Feb '99 Issue
MSBA Home Page
Another Law School?
by Mark Gehan
|What are your bar leaders thinking? View our archives of President's Page columns.||
The University of St. Thomas is now considering the creation of a new law school in Minnesota. A law school would complement the large MBA program at St. Thomas and would be consistent with the evolution of the school from college to university. In the next several months, the MSBA will consider the St. Thomas proposal. I have asked Kent Gernander to act as chair of a committee that will report to the Board of Governors and House of Delegates.
Why is the MSBA engaging in this exercise? The MSBA is the voice of the practice of law in Minnesota. Lawyers, law professors, and law students are members of the organization. We are economically interested because the practice of law is how we make a living. We are professionally interested because, despite the increased competition in our world, there are still persons whose legal needs are unmet. It would be a mistake for the MSBA to remain mute at the sidelines while St. Thomas considers its options.

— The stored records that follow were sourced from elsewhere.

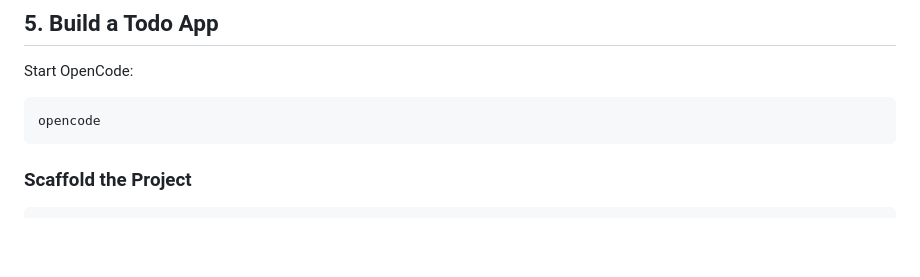
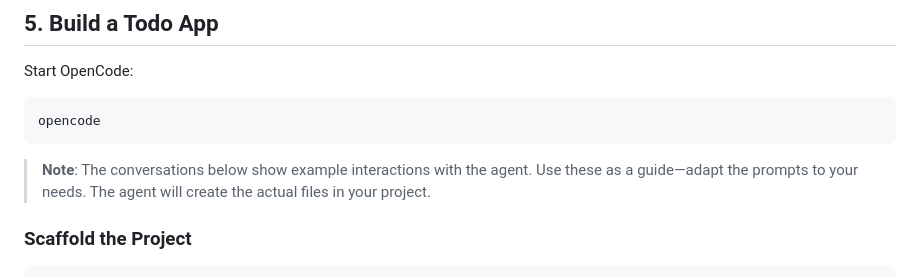
Before and after one commit to chandima/agent-skills, a Markdown page: docs/GETTING_STARTED.md, the part around the change. GitHub-like rendering; blank space fills up the shorter version.

Commit message:
docs: clarify that tutorial shows example conversations

````diff
--- a/docs/GETTING_STARTED.md
+++ b/docs/GETTING_STARTED.md
@@ -148,6 +148,10 @@ Start OpenCode:
 ```bash
 opencode
 ```
+
+> **Note**: The conversations below show example interactions with the agent.
+> Use these as a guide—adapt the prompts to your needs. The agent will create
+> the actual files in your project.
 
 ### Scaffold the Project
 
````
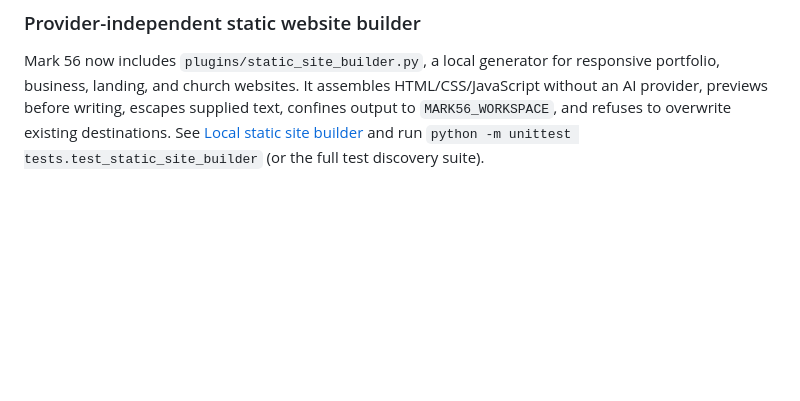
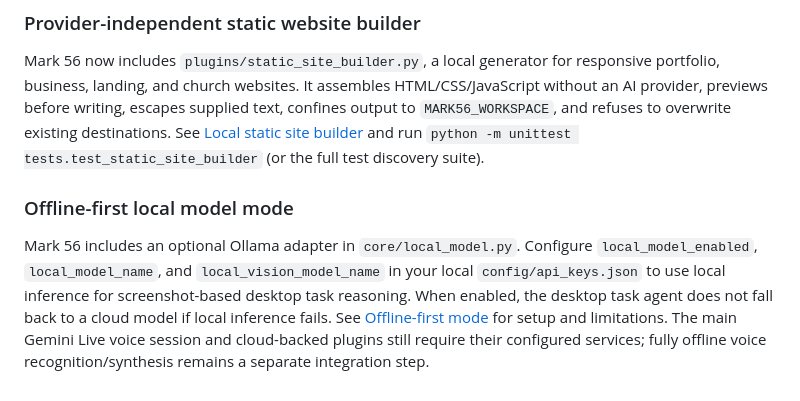
Before and after one commit to ibarakumo2000-stack/Mark-56, a Markdown page: README.md, the part around the change. Rendered like a GitHub page; blank space fills up the shorter version.

Commit message:
Document offline-first local model mode

```diff
--- a/README.md
+++ b/README.md
@@ -124,3 +124,8 @@ The Controls drawer now has a persistent `AUTO UPDATE: ON/OFF` switch and a sepa
 ### Provider-independent static website builder
 
 Mark 56 now includes `plugins/static_site_builder.py`, a local generator for responsive portfolio, business, landing, and church websites. It assembles HTML/CSS/JavaScript without an AI provider, previews before writing, escapes supplied text, confines output to `MARK56_WORKSPACE`, and refuses to overwrite existing destinations. See [Local static site builder](docs/LOCAL_STATIC_SITE_BUILDER.md) and run `python -m unittest tests.test_static_site_builder` (or the full test discovery suite).
+
+
+### Offline-first local model mode
+
+Mark 56 includes an optional Ollama adapter in `core/local_model.py`. Configure `local_model_enabled`, `local_model_name`, and `local_vision_model_name` in your local `config/api_keys.json` to use local inference for screenshot-based desktop task reasoning. When enabled, the desktop task agent does not fall back to a cloud model if local inference fails. See [Offline-first mode](docs/OFFLINE_MODE.md) for setup and limitations. The main Gemini Live voice session and cloud-backed plugins still require their configured services; fully offline voice recognition/synthesis remains a separate integration step.
```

If we have something to offer, positive or negative, we should do so because we are, in fact, interested.
The work of the committee will raise questions we all think about but seldom discuss, at least in public. For instance, there is a public perception that there are too many lawyers, and this may be one of the few opinions held by the public with which many or most lawyers agree. The new committee will not avoid this issue, but neither will it simply accept that commonly held belief as accurate. Furthermore, although a new law school with 200 places in its first-year class might in theory increase the lawyer population by 200 annually, it is also reasonable to assume that a number of those first-year students might be stolen from and not replaced by the other three law schools. Even in academia, there is a free market. Therefore, the committee must try to find the information from which predictions could be made. Is it possible to quantify the number of additional lawyers who would choose to practice poverty law rather than injury law? How many new lawyers would choose to practice outside metropolitan areas? Would a 25 percent increase in law school admissions result in a lower "quality" of those admitted?

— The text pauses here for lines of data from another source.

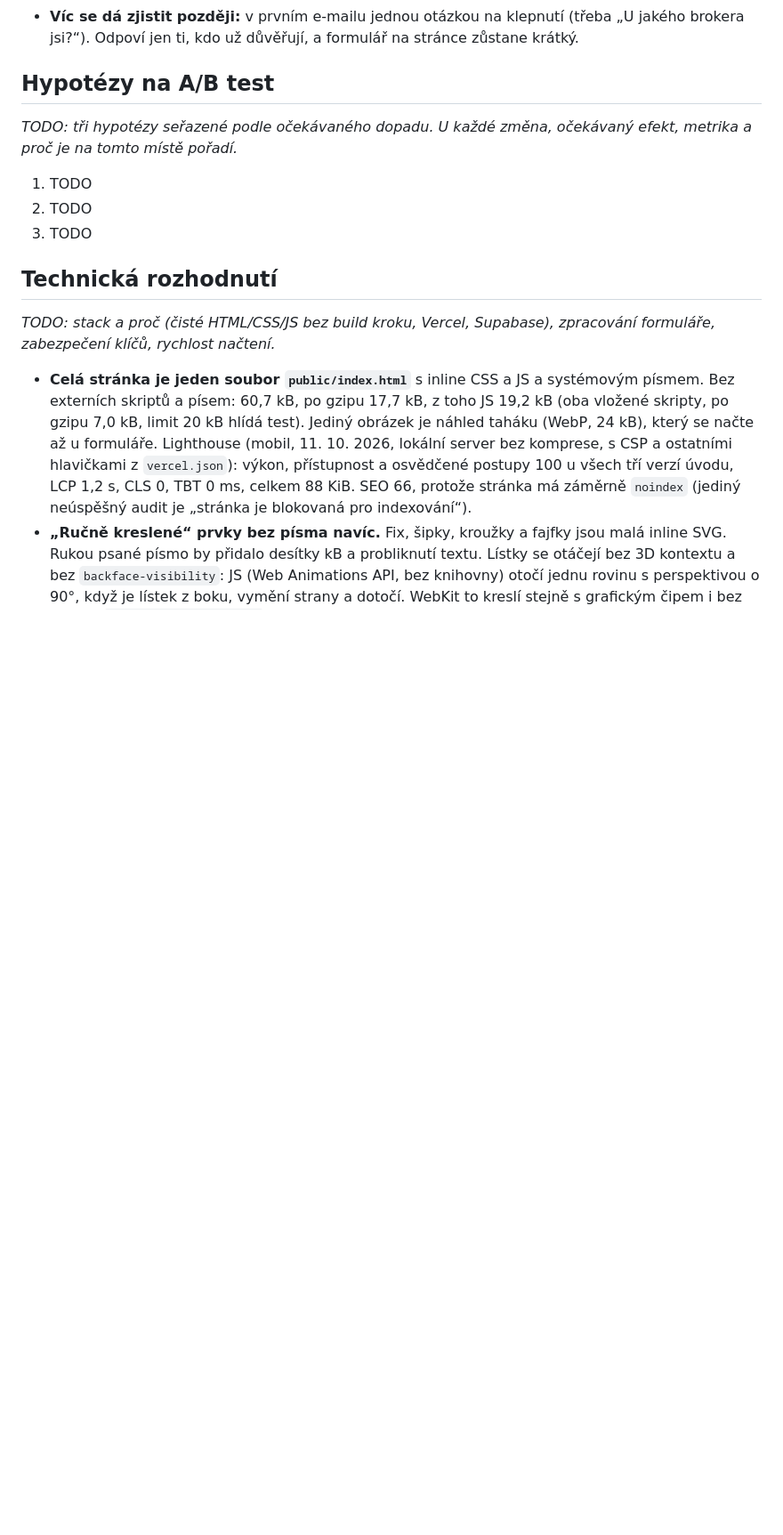
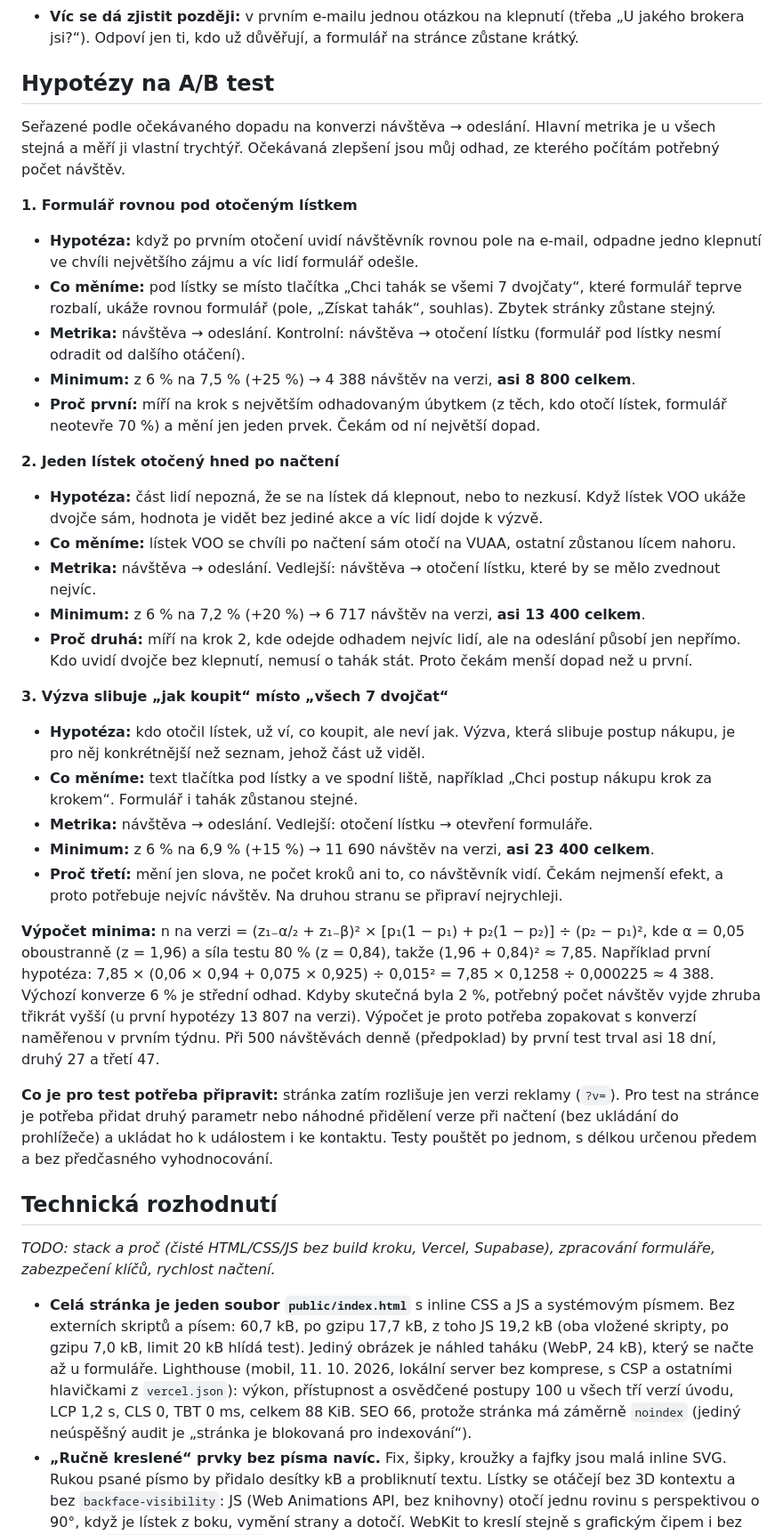
Before and after one commit to DanielKuchvalek/etf-landing, a Markdown page: README.md, the part around the change. Shown at 89% size. Rendered like a GitHub page; blank space fills up the shorter version.

Commit message:
README: tři hypotézy na A/B test s minimálním počtem návštěv
Seřazené podle očekávaného dopadu: 1. formulář rovnou pod otočeným
lístkem (krok s největším odhadovaným úbytkem), 2. lístek VOO otočený
po načtení (krok 2, na odeslání nepřímo), 3. výzva „jak koupit“ (jen
slova). U každé hypotéza, změna, metrika, minimum návštěv a proč je
na svém místě. Výpočet: vzorec pro dva podíly, α 0,05, síla 80 %,
výchozí 6 %, očekávaná zlepšení označená jako odhad; citlivost na
výchozí 2 % a co je pro test potřeba připravit.

Co-Authored-By: Claude Opus 5.5 <noreply@anthropic.com>

```diff
--- a/README.md
+++ b/README.md
@@ -255,11 +255,32 @@ Rozsah je široký, protože oba vstupy jsou odhady. Po pár dnech kampaně se d
 
 ## Hypotézy na A/B test
 
-_TODO: tři hypotézy seřazené podle očekávaného dopadu. U každé změna, očekávaný efekt, metrika a proč je na tomto místě pořadí._
+Seřazené podle očekávaného dopadu na konverzi návštěva → odeslání. Hlavní metrika je u všech stejná a měří ji vlastní trychtýř. Očekávaná zlepšení jsou můj odhad, ze kterého počítám potřebný počet návštěv.
 
-1. TODO
-2. TODO
-3. TODO
+**1. Formulář rovnou pod otočeným lístkem**
+- **Hypotéza:** když po prvním otočení uvidí návštěvník rovnou pole na e-mail, odpadne jedno klepnutí ve chvíli největšího zájmu a víc lidí formulář odešle.
+- **Co měníme:** pod lístky se místo tlačítka „Chci tahák se všemi 7 dvojčaty“, které formulář teprve rozbalí, ukáže rovnou formulář (pole, „Získat tahák“, souhlas). Zbytek stránky zůstane stejný.
+- **Metrika:** návštěva → odeslání. Kontrolní: návštěva → otočení lístku (formulář pod lístky nesmí odradit od dalšího otáčení).
+- **Minimum:** z 6 % na 7,5 % (+25 %) → 4 388 návštěv na verzi, **asi 8 800 celkem**.
+- **Proč první:** míří na krok s největším odhadovaným úbytkem (z těch, kdo otočí lístek, formulář neotevře 70 %) a mění jen jeden prvek. Čekám od ní největší dopad.
+
+**2. Jeden lístek otočený hned po načtení**
+- **Hypotéza:** část lidí nepozná, že se na lístek dá klepnout, nebo to nezkusí. Když lístek VOO ukáže dvojče sám, hodnota je vidět bez jediné akce a víc lidí dojde k výzvě.
+- **Co měníme:** lístek VOO se chvíli po načtení sám otočí na VUAA, ostatní zůstanou lícem nahoru.
+- **Metrika:** návštěva → odeslání. Vedlejší: návštěva → otočení lístku, které by se mělo zvednout nejvíc.
+- **Minimum:** z 6 % na 7,2 % (+20 %) → 6 717 návštěv na verzi, **asi 13 400 celkem**.
+- **Proč druhá:** míří na krok 2, kde odejde odhadem nejvíc lidí, ale na odeslání působí jen nepřímo. Kdo uvidí dvojče bez klepnutí, nemusí o tahák stát. Proto čekám menší dopad než u první.
+
+**3. Výzva slibuje „jak koupit“ místo „všech 7 dvojčat“**
+- **Hypotéza:** kdo otočil lístek, už ví, co koupit, ale neví jak. Výzva, která slibuje postup nákupu, je pro něj konkrétnější než seznam, jehož část už viděl.
+- **Co měníme:** text tlačítka pod lístky a ve spodní liště, například „Chci postup nákupu krok za krokem“. Formulář i tahák zůstanou stejné.
+- **Metrika:** návštěva → odeslání. Vedlejší: otočení lístku → otevření formuláře.
+- **Minimum:** z 6 % na 6,9 % (+15 %) → 11 690 návštěv na verzi, **asi 23 400 celkem**.
+- **Proč třetí:** mění jen slova, ne počet kroků ani to, co návštěvník vidí. Čekám nejmenší efekt, a proto potřebuje nejvíc návštěv. Na druhou stranu se připraví nejrychleji.
+
+**Výpočet minima:** n na verzi = (z₁₋α/₂ + z₁₋β)² × [p₁(1 − p₁) + p₂(1 − p₂)] ÷ (p₂ − p₁)², kde α = 0,05 oboustranně (z = 1,96) a síla testu 80 % (z = 0,84), takže (1,96 + 0,84)² ≈ 7,85. Například první hypotéza: 7,85 × (0,06 × 0,94 + 0,075 × 0,925) ÷ 0,015² = 7,85 × 0,1258 ÷ 0,000225 ≈ 4 388. Výchozí konverze 6 % je střední odhad. Kdyby skutečná byla 2 %, potřebný počet návštěv vyjde zhruba třikrát vyšší (u první hypotézy 13 807 na verzi). Výpočet je proto potřeba zopakovat s konverzí naměřenou v prvním týdnu. Při 500 návštěvách denně (předpoklad) by první test trval asi 18 dní, druhý 27 a třetí 47.
+
+**Co je pro test potřeba připravit:** stránka zatím rozlišuje jen verzi reklamy (`?v=`). Pro test na stránce je potřeba přidat druhý parametr nebo náhodné přidělení verze při načtení (bez ukládání do prohlížeče) a ukládat ho k událostem i ke kontaktu. Testy pouštět po jednom, s délkou určenou předem a bez předčasného vyhodnocování.
 
 ## Technická rozhodnutí
 
```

If it is true that more lawyers will adversely affect our economic interests, we still must consider our professional obligations. If more lawyers would create a benefit to society as a whole, that would be an important, if not dispositive, factor.

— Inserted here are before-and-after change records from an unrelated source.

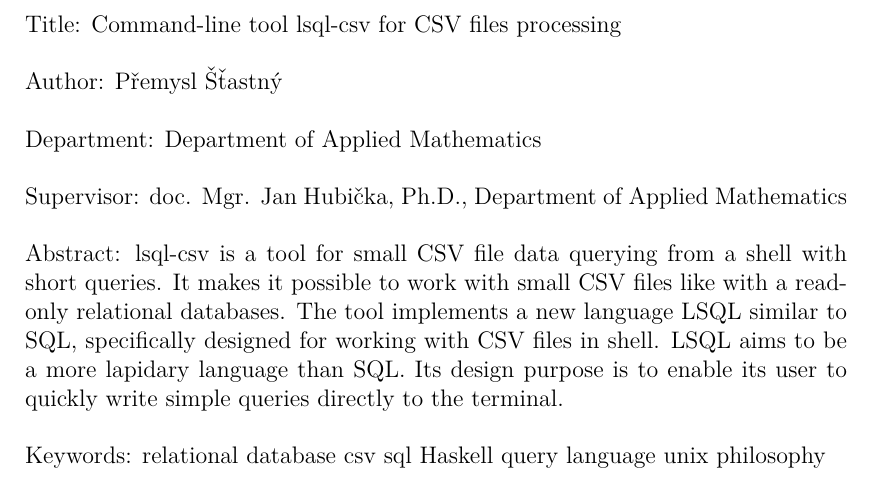
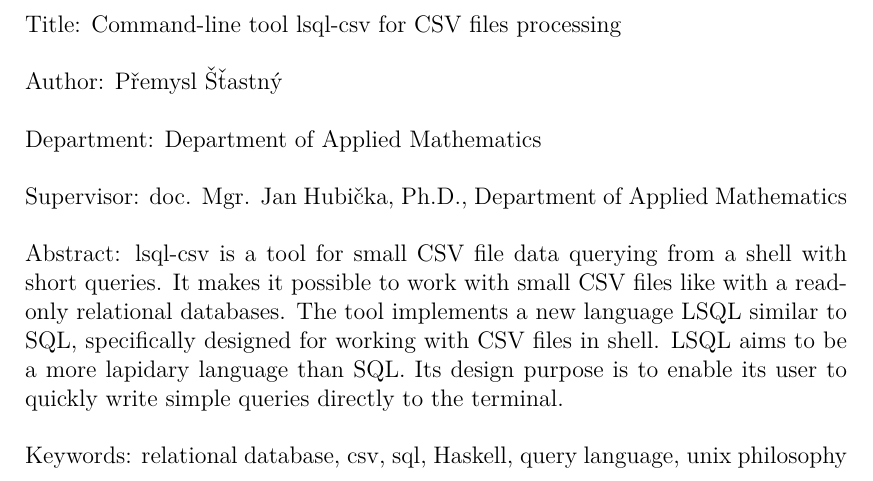
Before and after one commit to stastnypremysl/bac-thesis, a LaTeX thesis (en/thesis.tex): part of page 4 of 39, cut so that both start at the same text. Compiled offline with pdfLaTeX.

Commit message:
writting thesis

```diff
--- a/en/thesis.tex
+++ b/en/thesis.tex
@@ -99,7 +99,7 @@ Dedication.
 
 % 3 to 5 keywords (recommended), each enclosed in curly braces
 \def\Keywords{%
-  {relational database} {csv} {sql} {Haskell} {query language} {unix philosophy}
+  {relational database}, {csv}, {sql}, {Haskell}, {query language}, {unix philosophy}
 }
 
 %% The hyperref package for clickable links in PDF and also for storing
```
Also changed, not shown: en/thesis.pdf, 2 other files.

Finally, it is inevitable that any conclusions reached or recommendations made by the committee will be controversial, inside and outside our profession. Because the alternative of doing nothing and saying nothing is unacceptable, we will just have to take the heat.
MARK W. GEHAN of St. Paul is president of the MSBA. A partner in the firm of Collins, Buckley, Sauntry & Haugh, he received his J.D. from the University of Minnesota Law School and recently served as special master in the historic Minnesota tobacco litigation.